* **Material provided**
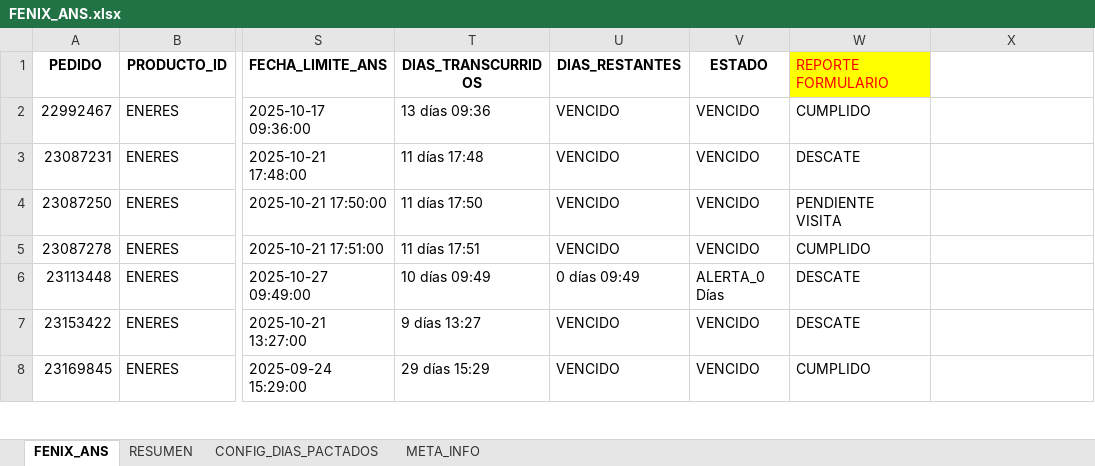
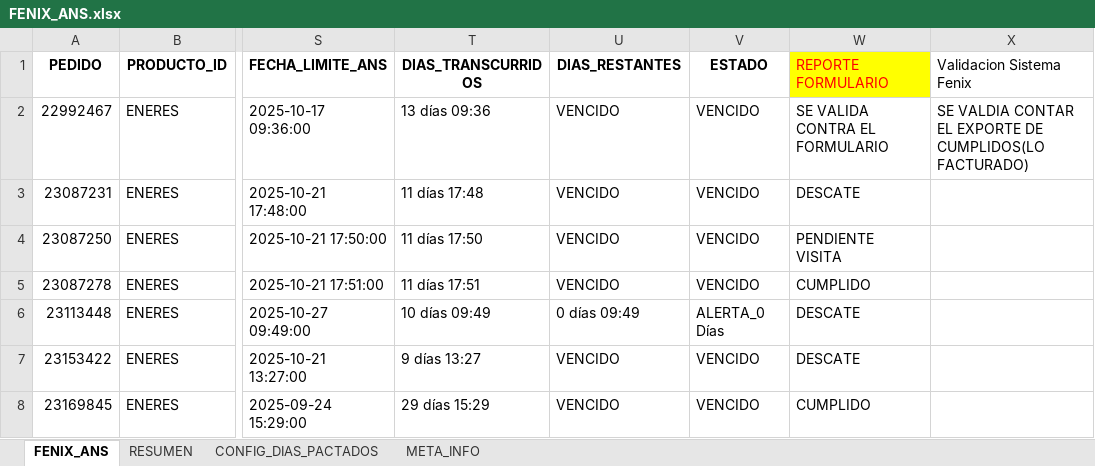
Before and after one commit to agaviria-projects/control_ans_v2, an Excel workbook: data_clean/FENIX_ANS.xlsx, sheet FENIX_ANS, drawn as a sheet; only a part is shown, gaps mark what is left out; values as stored, in another font and other column widths than the file's, no borders; conditional formats and table styles not drawn; the diff names each change by its address in the sheet, - before the commit and + after, or states it on an @@ line.

```diff
--- a/data_clean/FENIX_ANS.xlsx (sheet FENIX_ANS)
+++ b/data_clean/FENIX_ANS.xlsx (sheet FENIX_ANS)
-X1: (empty)
+X1: Validacion Sistema Fenix
-W2 (REPORTE FORMULARIO): CUMPLIDO
+W2 (REPORTE FORMULARIO): SE VALIDA CONTRA EL FORMULARIO
-X2 (Validacion Sistema Fenix): (empty)
+X2 (Validacion Sistema Fenix): SE VALDIA CONTAR EL EXPORTE DE CUMPLIDOS(LO FACTURADO)
```
Also changed, not shown: formularios_tecnicos/registros_formulario.xlsx, 1 other file.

* **Exercise prompt**
Show each line of the material that includes the word "other".

* **Response below**
Before and after one commit to agaviria-projects/control_ans_v2, an Excel workbook: data_clean/FENIX_ANS.xlsx, sheet FENIX_ANS, drawn as a sheet; only a part is shown, gaps mark what is left out; values as stored, in another font and other column widths than the file's, no borders; conditional formats and table styles not drawn; the diff names each change by its address in the sheet, - before the commit and + after, or states it on an @@ line.
Also changed, not shown: formularios_tecnicos/registros_formulario.xlsx, 1 other file.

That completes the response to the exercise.